== DATA EXTRACTS

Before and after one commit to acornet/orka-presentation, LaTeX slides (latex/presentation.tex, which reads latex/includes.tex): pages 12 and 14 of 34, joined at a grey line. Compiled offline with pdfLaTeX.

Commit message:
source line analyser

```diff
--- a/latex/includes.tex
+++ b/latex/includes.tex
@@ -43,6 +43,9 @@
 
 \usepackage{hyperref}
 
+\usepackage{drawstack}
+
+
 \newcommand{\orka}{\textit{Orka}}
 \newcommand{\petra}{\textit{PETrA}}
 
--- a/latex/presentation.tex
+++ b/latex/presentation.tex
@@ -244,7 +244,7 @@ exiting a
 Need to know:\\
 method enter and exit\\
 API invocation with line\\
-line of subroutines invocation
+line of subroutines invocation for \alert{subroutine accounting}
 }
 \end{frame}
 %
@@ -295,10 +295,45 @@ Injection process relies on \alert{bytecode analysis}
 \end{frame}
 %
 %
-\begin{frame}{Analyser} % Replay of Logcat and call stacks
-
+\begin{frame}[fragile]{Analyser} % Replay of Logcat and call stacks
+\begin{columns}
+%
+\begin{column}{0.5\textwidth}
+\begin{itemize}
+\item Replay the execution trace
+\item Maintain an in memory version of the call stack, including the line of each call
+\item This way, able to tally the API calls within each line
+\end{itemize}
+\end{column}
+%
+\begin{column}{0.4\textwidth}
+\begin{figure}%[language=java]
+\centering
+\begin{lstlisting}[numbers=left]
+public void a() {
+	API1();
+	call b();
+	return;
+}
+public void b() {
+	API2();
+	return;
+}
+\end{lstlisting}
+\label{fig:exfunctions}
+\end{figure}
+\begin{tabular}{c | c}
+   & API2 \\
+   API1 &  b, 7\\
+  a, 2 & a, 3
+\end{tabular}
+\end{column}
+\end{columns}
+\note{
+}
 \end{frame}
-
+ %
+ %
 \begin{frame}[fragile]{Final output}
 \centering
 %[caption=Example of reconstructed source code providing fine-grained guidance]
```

====

Please output each entry above exactly, leaving nothing out.

Before and after one commit to acornet/orka-presentation, LaTeX slides (latex/presentation.tex, which reads latex/includes.tex): pages 12 and 14 of 34, joined at a grey line. Compiled offline with pdfLaTeX.

Commit message:
source line analyser

```diff
--- a/latex/includes.tex
+++ b/latex/includes.tex
@@ -43,6 +43,9 @@
 
 \usepackage{hyperref}
 
+\usepackage{drawstack}
+
+
 \newcommand{\orka}{\textit{Orka}}
 \newcommand{\petra}{\textit{PETrA}}
 
--- a/latex/presentation.tex
+++ b/latex/presentation.tex
@@ -244,7 +244,7 @@ exiting a
 Need to know:\\
 method enter and exit\\
 API invocation with line\\
-line of subroutines invocation
+line of subroutines invocation for \alert{subroutine accounting}
 }
 \end{frame}
 %
@@ -295,10 +295,45 @@ Injection process relies on \alert{bytecode analysis}
 \end{frame}
 %
 %
-\begin{frame}{Analyser} % Replay of Logcat and call stacks
-
+\begin{frame}[fragile]{Analyser} % Replay of Logcat and call stacks
+\begin{columns}
+%
+\begin{column}{0.5\textwidth}
+\begin{itemize}
+\item Replay the execution trace
+\item Maintain an in memory version of the call stack, including the line of each call
+\item This way, able to tally the API calls within each line
+\end{itemize}
+\end{column}
+%
+\begin{column}{0.4\textwidth}
+\begin{figure}%[language=java]
+\centering
+\begin{lstlisting}[numbers=left]
+public void a() {
+	API1();
+	call b();
+	return;
+}
+public void b() {
+	API2();
+	return;
+}
+\end{lstlisting}
+\label{fig:exfunctions}
+\end{figure}
+\begin{tabular}{c | c}
+   & API2 \\
+   API1 &  b, 7\\
+  a, 2 & a, 3
+\end{tabular}
+\end{column}
+\end{columns}
+\note{
+}
 \end{frame}
-
+ %
+ %
 \begin{frame}[fragile]{Final output}
 \centering
 %[caption=Example of reconstructed source code providing fine-grained guidance]
```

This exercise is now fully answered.